Nowhere is this problem more prevalent than in the area of health policy. Health policy is often highly technical, shrouded in verbiage that is not accessible to the average voter or legislator, and can change rapidly. Combine these problems with the reality that health policy is also extremely important and is the subject of massive lobbying efforts, and it becomes clear that the job of communicating health policy effectively is extremely challenging.
The challenge is even greater in an era of low trust. Trust acts as a lubricant for complicated information. In the absence of trust, each interaction with information has more friction and is more difficult to complete. While trust in institutions has been waning since the early 1970s, the COVID-19 pandemic and related political fallout have reduced trust to levels that border on anemic.1
Despite the challenges, scholars and practitioners must find a way forward, as health communication is increasingly important to any society, but particularly a democratic republic such as ours where public opinion can still influence public policy. From this vantage point, some citizens’ disbelief that face masks can improve public health, for example, is not simply a curiosity; it is necessary to understand and challenge these attitudes to create a better society. Similarly, anti-vaccination sentiment is more powerful in a democratic republic because it will result in politicians who are less willing to pass policies that encourage vaccinations. Effective health communication, therefore, is as critical to public health outcomes as the knowledge upon which it relies.
Anyone even remotely familiar with health communications has seen rumors and misinformation run amok—rumors and misinformation that, left to spread to the wrong hands, can result in bad public policy and poor health outcomes. A well-meaning practitioner might be tempted to simply try to quash those rumors by directly refuting them. Unfortunately, as political scientist Adam Berinsky demonstrates in a piece in the British Journal of Political Science, attempting to publicly quash rumors may actually make matters worse, increasing the prevalence of rumors and misinformation by drawing attention to them.2 These results follow from other work on misinformation in American politics. A series of papers by political scientist Brendon Nyhan and colleagues demonstrate that correcting misinformation, particularly on controversial, value-laden issues, can generate backlash.3 The result of that backlash may be that some people will hold onto their misinformation more tightly after being corrected.4 Nyhan’s work also extends to health policy and health communications.5 For example, he and his colleagues find that correcting misinformation about the Zika virus in Brazil does not seem to change behaviors. Corrections made by people or resources from the opposing party are particularly ineffective and are the most likely to produce negative outcomes.6

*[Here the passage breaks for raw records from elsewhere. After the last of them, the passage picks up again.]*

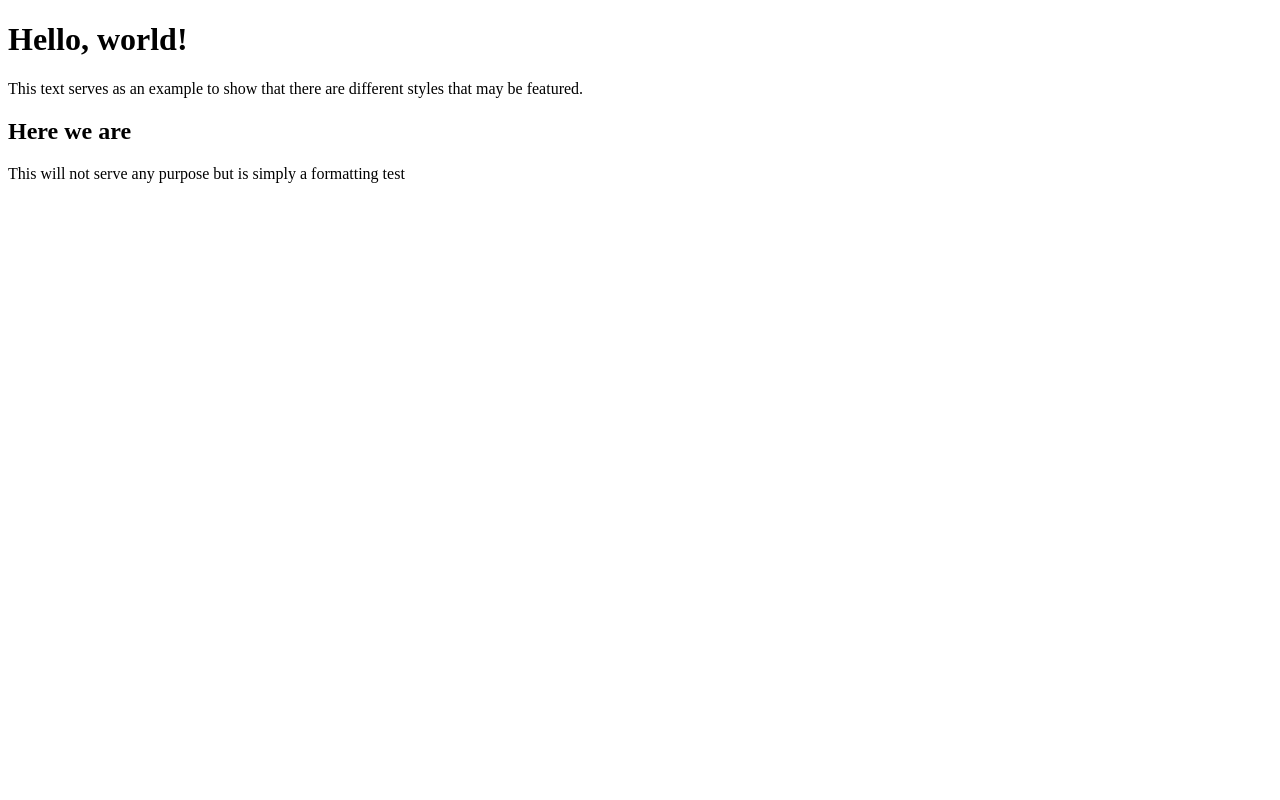
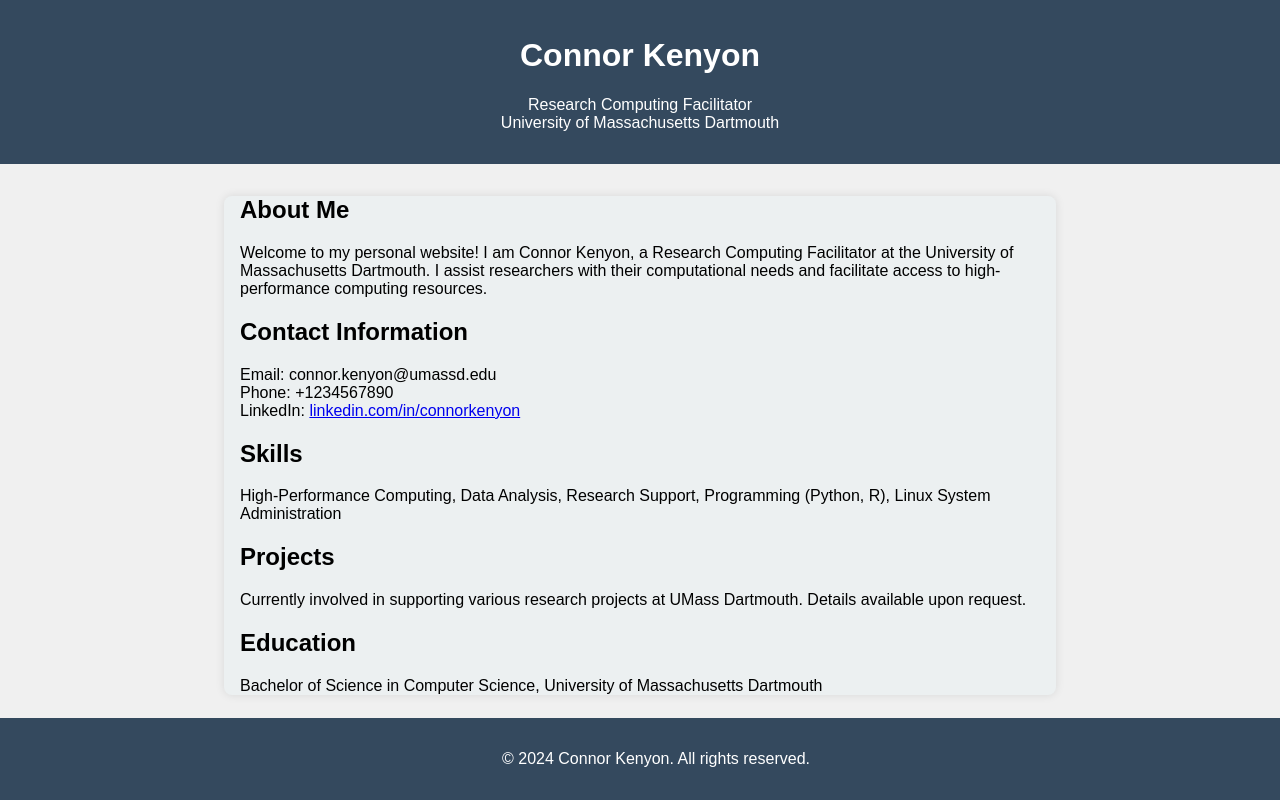
Before and after one commit to ConnorKenyon/ConnorKenyon.github.io, a plain HTML site: page index.html in a window 1280 px wide. Drawn offline with Linux system fonts and the light colour scheme.

Commit message:
chatgpt init website

```diff
--- a/index.html
+++ b/index.html
@@ -1,23 +1,70 @@
-<!doctype html>
+<!DOCTYPE html>
 <html lang="en">
-  <head>
-    <!-- Required meta tags -->
-    <meta charset="utf-8">
-    <meta name="viewport" content="width=device-width, initial-scale=1, shrink-to-fit=no">
+<head>
+    <meta charset="UTF-8">
+    <meta name="viewport" content="width=device-width, initial-scale=1.0">
+    <title>Connor Kenyon - Personal Website</title>
+    <style>
+        /* CSS styles with mint green and dark gray color scheme */
+        body {
+            font-family: Arial, sans-serif;
+            background-color: #f0f0f0; /* Light gray background */
+            margin: 0;
+            padding: 0;
+            text-align: center;
+        }
+        .header {
+            background-color: #34495e; /* Dark gray header background */
+            color: #fff; /* Header text color */
+            padding: 1rem;
+        }
+        .content {
+            max-width: 800px;
+            margin: 2rem auto;
+            padding: 0 1rem;
+            text-align: left;
+            background-color: #ecf0f1; /* Light mint green content background */
+            box-shadow: 0 0 10px rgba(0,0,0,0.1);
+            border-radius: 8px;
+        }
+        .footer {
+            background-color: #34495e; /* Dark gray footer background */
+            color: #fff; /* Footer text color */
+            padding: 1rem;
+            position: fixed;
+            bottom: 0;
+            width: 100%;
+        }
+    </style>
+</head>
+<body>
+    <div class="header">
+        <h1>Connor Kenyon</h1>
+        <p>Research Computing Facilitator<br>
+           University of Massachusetts Dartmouth</p>
+    </div>
 
-    <!-- Add CSS -->
-    <link rel=stylesheet" href="styles.css">
+    <div class="content">
+        <h2>About Me</h2>
+        <p>Welcome to my personal website! I am Connor Kenyon, a Research Computing Facilitator at the University of Massachusetts Dartmouth. I assist researchers with their computational needs and facilitate access to high-performance computing resources.</p>
 
-    <title>Hello, World!</title>
-  </head>
+        <h2>Contact Information</h2>
+        <p>Email: connor.kenyon@umassd.edu<br>
+           Phone: +1234567890<br>
+           LinkedIn: <a href="https://www.linkedin.com/in/connorkenyon" target="_blank">linkedin.com/in/connorkenyon</a></p>
 
-  <body>
-    <h1>Hello, world!</h1>
+        <h2>Skills</h2>
+        <p>High-Performance Computing, Data Analysis, Research Support, Programming (Python, R), Linux System Administration</p>
 
-    This text serves as an example to show that there are different styles that may be featured.
+        <h2>Projects</h2>
+        <p>Currently involved in supporting various research projects at UMass Dartmouth. Details available upon request.</p>
 
-    <h2> Here we are</h2>
+        <h2>Education</h2>
+        <p>Bachelor of Science in Computer Science, University of Massachusetts Dartmouth</p>
+    </div>
 
-    This will not serve any purpose but is simply a formatting test
-  </body>
+    <div class="footer">
+        <p>&copy; 2024 Connor Kenyon. All rights reserved.</p>
+    </div>
+</body>
 </html>
```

So, what is to be done?
There is some evidence that norming behavior among like-minded people can help—at least in the short run. For example, reminding Republican skeptics that prominent co-partisans support masking, or reminding anti-establishment liberals who are vaccine skeptics that many of their co-partisans support vaccinations, can help shift public opinion and be less likely to backfire. In a piece in the New England Journal of Medicine, Richard Baron, M.D., and the aforementioned Berinsky argue that “intentionally recruiting civic-minded people to deliver medical and scientific facts that run counter to the public’s expectations of those people’s own interests might be effective”.7

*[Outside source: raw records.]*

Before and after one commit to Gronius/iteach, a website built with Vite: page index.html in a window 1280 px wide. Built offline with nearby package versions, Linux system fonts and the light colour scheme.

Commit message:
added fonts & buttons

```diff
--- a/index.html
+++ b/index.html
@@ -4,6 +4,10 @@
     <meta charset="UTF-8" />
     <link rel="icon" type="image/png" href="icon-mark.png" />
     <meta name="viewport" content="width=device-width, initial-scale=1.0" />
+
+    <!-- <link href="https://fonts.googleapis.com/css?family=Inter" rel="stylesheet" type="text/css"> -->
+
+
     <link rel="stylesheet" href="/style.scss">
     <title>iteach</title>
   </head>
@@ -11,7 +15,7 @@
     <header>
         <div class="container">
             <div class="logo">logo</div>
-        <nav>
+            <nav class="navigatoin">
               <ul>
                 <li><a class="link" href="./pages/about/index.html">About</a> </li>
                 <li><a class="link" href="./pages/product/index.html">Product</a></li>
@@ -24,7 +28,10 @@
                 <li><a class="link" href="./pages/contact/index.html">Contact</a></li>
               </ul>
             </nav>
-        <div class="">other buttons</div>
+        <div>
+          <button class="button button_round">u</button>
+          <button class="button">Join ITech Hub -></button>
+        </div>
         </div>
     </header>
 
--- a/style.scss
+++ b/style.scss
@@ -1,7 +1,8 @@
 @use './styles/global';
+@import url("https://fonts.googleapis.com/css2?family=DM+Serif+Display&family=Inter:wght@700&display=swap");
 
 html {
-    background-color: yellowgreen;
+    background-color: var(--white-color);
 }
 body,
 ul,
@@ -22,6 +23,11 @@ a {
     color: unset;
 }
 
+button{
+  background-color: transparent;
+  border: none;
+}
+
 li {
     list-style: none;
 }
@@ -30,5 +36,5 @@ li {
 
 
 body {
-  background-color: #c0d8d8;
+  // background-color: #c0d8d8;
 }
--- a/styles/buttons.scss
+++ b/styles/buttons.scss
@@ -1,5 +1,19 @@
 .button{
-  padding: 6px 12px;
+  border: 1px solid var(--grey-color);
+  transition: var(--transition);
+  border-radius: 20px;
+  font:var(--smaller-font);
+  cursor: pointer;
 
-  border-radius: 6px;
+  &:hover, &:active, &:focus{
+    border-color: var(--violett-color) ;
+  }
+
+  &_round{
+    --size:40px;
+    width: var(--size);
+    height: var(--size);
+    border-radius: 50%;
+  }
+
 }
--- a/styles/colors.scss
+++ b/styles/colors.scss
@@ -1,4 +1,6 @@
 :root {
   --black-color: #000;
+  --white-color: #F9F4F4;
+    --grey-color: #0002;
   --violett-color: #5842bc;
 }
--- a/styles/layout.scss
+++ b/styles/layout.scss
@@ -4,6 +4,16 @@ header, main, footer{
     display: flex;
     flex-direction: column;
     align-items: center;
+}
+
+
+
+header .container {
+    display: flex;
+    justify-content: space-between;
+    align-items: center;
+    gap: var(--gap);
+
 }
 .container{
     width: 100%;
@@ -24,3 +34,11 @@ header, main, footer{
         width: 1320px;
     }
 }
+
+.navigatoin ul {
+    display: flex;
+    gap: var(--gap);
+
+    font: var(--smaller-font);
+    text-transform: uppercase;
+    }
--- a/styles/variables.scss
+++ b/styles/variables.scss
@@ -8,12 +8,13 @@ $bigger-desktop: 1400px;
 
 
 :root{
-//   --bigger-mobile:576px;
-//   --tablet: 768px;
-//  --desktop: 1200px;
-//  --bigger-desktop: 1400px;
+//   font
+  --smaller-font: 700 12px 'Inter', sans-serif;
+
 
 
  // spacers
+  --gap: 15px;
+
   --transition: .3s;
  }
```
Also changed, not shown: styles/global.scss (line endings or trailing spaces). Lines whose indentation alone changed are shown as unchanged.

As this issue of the North Carolina Medical Journal demonstrates, we are living in an area of low trust, and that trust is unevenly spread throughout society. Some people trust more than others and some sources are considered more trustworthy than others. To make matters even more difficult, the specifics of who trusts whom can vary by background, political affiliation, and ideological outlook.

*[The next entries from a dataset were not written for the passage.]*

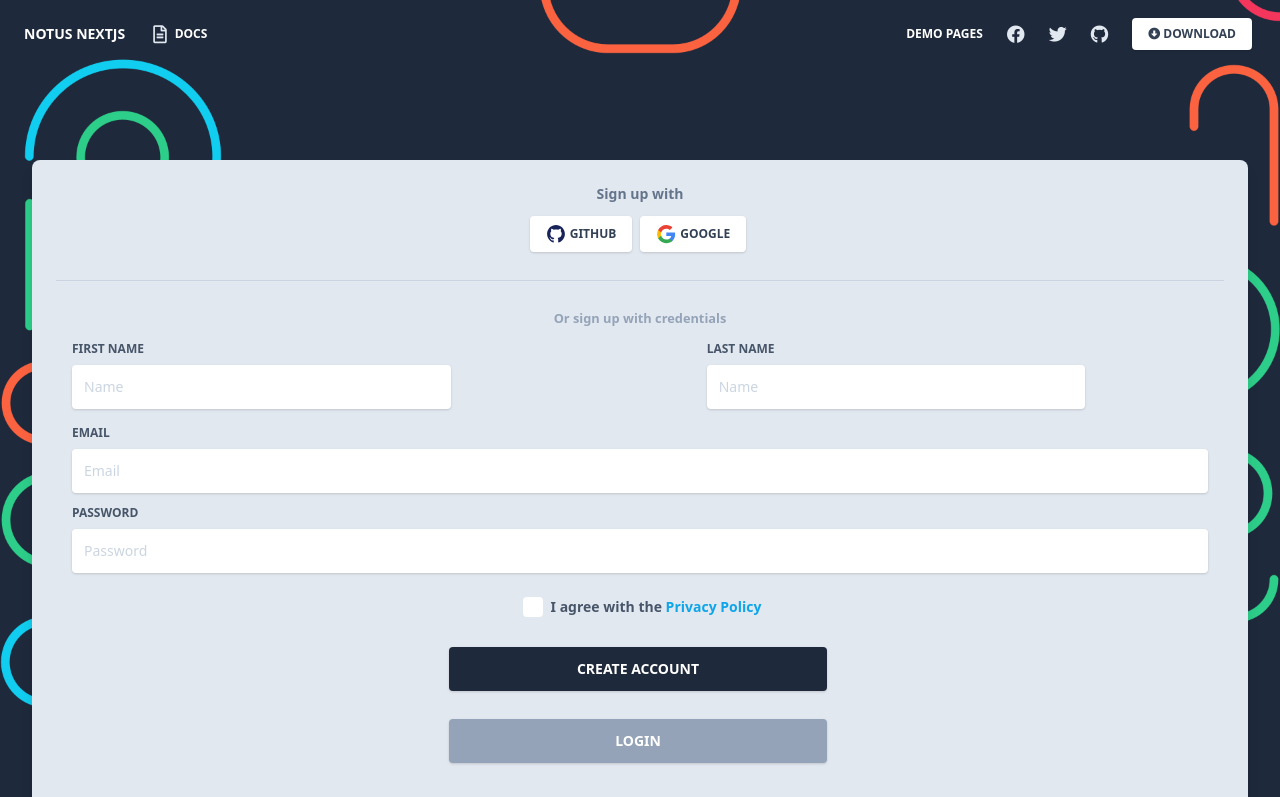
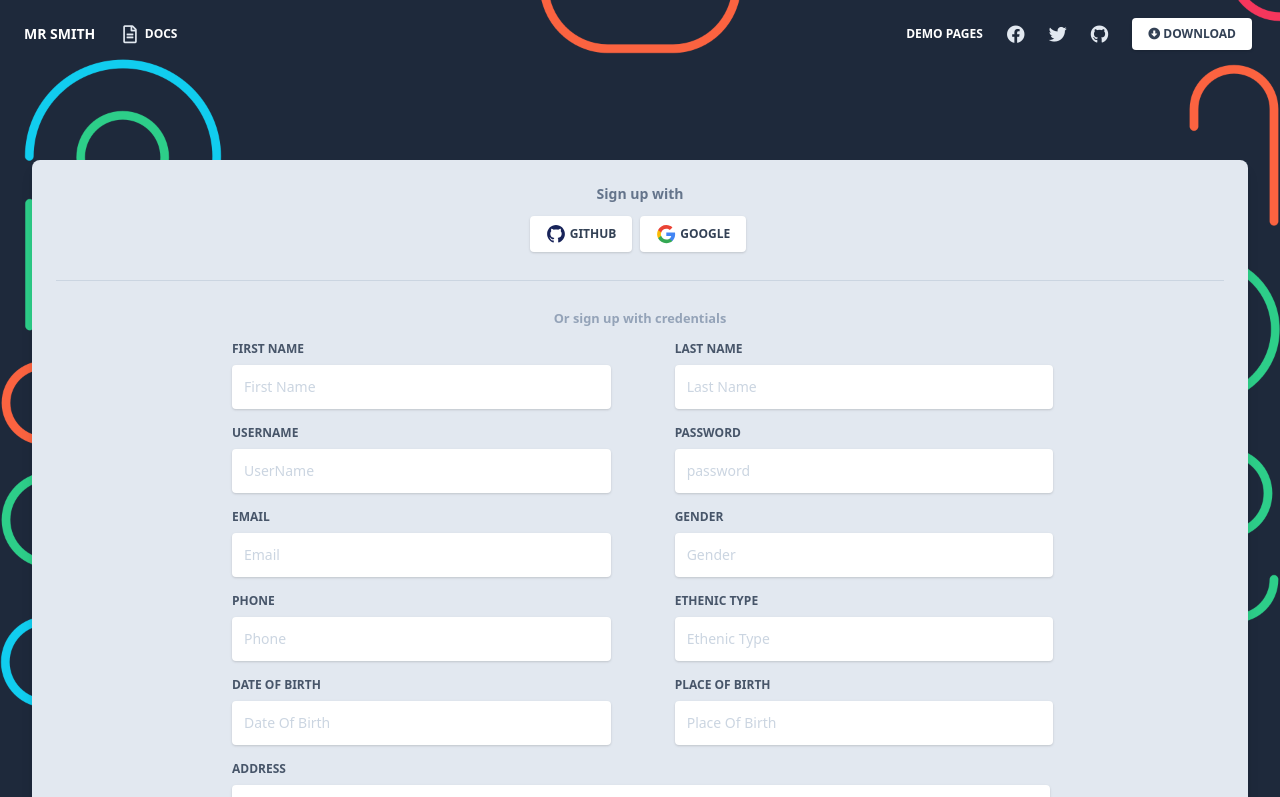
Before and after one commit to MinhNguyenLe/TrungTamTiengAnh, a Next.js app: page /auth/register in a window 1280 px wide. Shown: the top 797 px of the page. Built offline with nearby package versions, Linux system fonts and the light colour scheme.

Commit message:
register

```diff
--- a/components/Navbars/AuthNavbar.js
+++ b/components/Navbars/AuthNavbar.js
@@ -16,7 +16,7 @@ export default function Navbar(props) {
                 className="text-white text-sm font-bold leading-relaxed inline-block mr-4 py-2 whitespace-nowrap uppercase"
                 href="#pablo"
               >
-                Notus NextJS
+                Mr Smith
               </a>
             </Link>
             <button
--- a/pages/auth/register.js
+++ b/pages/auth/register.js
@@ -43,7 +43,7 @@ export default function Register() {
                 <form>
                   <div className=" flex flex-wrap" >
 
-                      <div className="md:w-4/12">
+                    <div className="md:w-4/12 ml-10rem">
 
                       <label
                         className="block uppercase text-blueGray-600 text-xs font-bold mb-2"
@@ -52,12 +52,12 @@ export default function Register() {
                         First Name
                       </label>
                       <input
-                          type="email"
+                        type="First Name"
                         className="border-0 px-3 py-3 placeholder-blueGray-300 text-blueGray-600 bg-white rounded text-sm shadow focus:outline-none focus:ring w-full ease-linear transition-all duration-150"
-                          placeholder="Name"
+                        placeholder="First Name"
                       />
                     </div>
-                      <div className="md:w-4/12 md:ml-64">
+                    <div className="md:w-4/12 ml-4rem" >
                       <label
                         className="block uppercase text-blueGray-600 text-xs font-bold mb-2"
                         htmlFor="grid-password"
@@ -65,15 +65,49 @@ export default function Register() {
                         Last Name
                       </label>
                       <input
-                          type="email"
+                        type="Last Name"
                         className="border-0 px-3 py-3 placeholder-blueGray-300 text-blueGray-600 bg-white rounded text-sm shadow focus:outline-none focus:ring w-full ease-linear transition-all duration-150"
-                          placeholder="Name"
+                        placeholder="Last Name"
+                      />
+                    </div>
+
+                  </div>
+                  <div className=" flex flex-wrap mb-3 mt-4" >
+
+                    <div className="md:w-4/12 ml-10rem">
+
+                      <label
+                        className="block uppercase text-blueGray-600 text-xs font-bold mb-2"
+                        htmlFor="grid-password"
+                      >
+                        UserName
+                      </label>
+                      <input
+                        type="UserName"
+                        className="border-0 px-3 py-3 placeholder-blueGray-300 text-blueGray-600 bg-white rounded text-sm shadow focus:outline-none focus:ring w-full ease-linear transition-all duration-150"
+                        placeholder="UserName"
+                      />
+                    </div>
+                    <div className="md:w-4/12 ml-4rem" >
+                      <label
+                        className="block uppercase text-blueGray-600 text-xs font-bold mb-2"
+                        htmlFor="grid-password"
+                      >
+                        Password
+                      </label>
+                      <input
+                        type="password"
+                        className="border-0 px-3 py-3 placeholder-blueGray-300 text-blueGray-600 bg-white rounded text-sm shadow focus:outline-none focus:ring w-full ease-linear transition-all duration-150"
+                        placeholder="password"
                       />
                     </div>
 
                   </div>
 
-                  <div className="relative w-full mb-3 mt-4">
+                  <div className=" flex flex-wrap mb-3 mt-4" >
+
+                    <div className="md:w-4/12 ml-10rem">
+
                       <label
                         className="block uppercase text-blueGray-600 text-xs font-bold mb-2"
                         htmlFor="grid-password"
@@ -86,20 +120,106 @@ export default function Register() {
                         placeholder="Email"
                       />
                     </div>
-
-                  <div className="relative w-full mb-3">
+                    <div className="md:w-4/12 ml-4rem" >
                       <label
                         className="block uppercase text-blueGray-600 text-xs font-bold mb-2"
                         htmlFor="grid-password"
                       >
-                      Password
+                        Gender
                       </label>
                       <input
-                      type="password"
+                        type="Gender"
                         className="border-0 px-3 py-3 placeholder-blueGray-300 text-blueGray-600 bg-white rounded text-sm shadow focus:outline-none focus:ring w-full ease-linear transition-all duration-150"
-                      placeholder="Password"
+                        placeholder="Gender"
                       />
                     </div>
+
+                  </div>
+                  <div className=" flex flex-wrap mb-3 mt-4" >
+
+                    <div className="md:w-4/12 ml-10rem">
+
+                      <label
+                        className="block uppercase text-blueGray-600 text-xs font-bold mb-2"
+                        htmlFor="grid-password"
+                      >
+                        Phone
+                      </label>
+                      <input
+                        type="Phone"
+                        className="border-0 px-3 py-3 placeholder-blueGray-300 text-blueGray-600 bg-white rounded text-sm shadow focus:outline-none focus:ring w-full ease-linear transition-all duration-150"
+                        placeholder="Phone"
+                      />
+                    </div>
+                    <div className="md:w-4/12 ml-4rem" >
+                      <label
+                        className="block uppercase text-blueGray-600 text-xs font-bold mb-2"
+                        htmlFor="grid-password"
+                      >
+                        Ethenic Type
+                      </label>
+                      <input
+                        type="Ethenic Type"
+                        className="border-0 px-3 py-3 placeholder-blueGray-300 text-blueGray-600 bg-white rounded text-sm shadow focus:outline-none focus:ring w-full ease-linear transition-all duration-150"
+                        placeholder="Ethenic Type"
+                      />
+                    </div>
+
+                  </div>
+                  <div className=" flex flex-wrap mb-3 mt-4" >
+
+                    <div className="md:w-4/12 ml-10rem">
+
+                      <label
+                        className="block uppercase text-blueGray-600 text-xs font-bold mb-2"
+                        htmlFor="grid-password"
+                      >
+                        Date Of Birth
+                      </label>
+                      <input
+                        type="Date Of Birth"
+                        className="border-0 px-3 py-3 placeholder-blueGray-300 text-blueGray-600 bg-white rounded text-sm shadow focus:outline-none focus:ring w-full ease-linear transition-all duration-150"
+                        placeholder="Date Of Birth"
+                      />
+                    </div>
+                    <div className="md:w-4/12 ml-4rem" >
+                      <label
+                        className="block uppercase text-blueGray-600 text-xs font-bold mb-2"
+                        htmlFor="grid-password"
+                      >
+                        Place Of Birth
+                      </label>
+                      <input
+                        type="Place Of Birth"
+                        className="border-0 px-3 py-3 placeholder-blueGray-300 text-blueGray-600 bg-white rounded text-sm shadow focus:outline-none focus:ring w-full ease-linear transition-all duration-150"
+                        placeholder="Place Of Birth"
+                      />
+                    </div>
+
+                  </div>
+                  <div className=" flex flex-wrap mb-3 mt-4" >
+
+                    <div className="w-72 ml-10rem">
+
+                      <label
+                        className="block uppercase text-blueGray-600 text-xs font-bold mb-2"
+                        htmlFor="grid-password"
+                      >
+                        Address
+                      </label>
+                      <input
+                        type="Address"
+                        className="border-0 px-3 py-3 placeholder-blueGray-300 text-blueGray-600 bg-white rounded text-sm shadow focus:outline-none focus:ring w-full ease-linear transition-all duration-150"
+                        placeholder="Address"
+                      />
+                    </div>
+
+
+                  </div>
+
+
+
+
 
                   <div className="text-center mt-6 ">
                     <label className="inline-flex items-center cursor-pointer ">
@@ -130,7 +250,7 @@ export default function Register() {
                     </button>
                   </div>
 
-                  <div className="text-center mt-6 ">
+                  <div className="text-center mt-4 ">
                     <Link href="/auth/login">
                       <button
                         className="md:w-4/12 bg-blueGray-400 text-white active:bg-blueGray-600 text-sm font-bold uppercase px-6 py-3 rounded shadow hover:shadow-lg outline-none focus:outline-none mr-1 mb-1 w-full ease-linear transition-all duration-150"
```
Also changed, not shown: components/Navbars/IndexNavbar.js (+5 -37 lines), pages/landing.js (+13 -14 lines), styles/tailwind.css. Lines whose indentation alone changed are shown as unchanged.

It is not enough for practitioners who wish to accurately communicate difficult information about health and health policy to simply “speak truth to power” and expect outcomes to change. Instead, they must cultivate a heterogeneous network of policymakers and influencers to make the case for them.
From this perspective, health communication in a time of low trust needs to be thought of as a critical process, not a single, invisible act. Research outcomes and preferred health policy must make it from the researcher to a diverse network of sources, who then speak to their respective communities.
Paying attention to the reality of the low-trust environment, the highly technical nature of health communications, and the fleeting nature of public attention is the only way to achieve the policy and public health outcomes that will ultimately benefit society.
Disclosure of interests
The author reports no conflicts.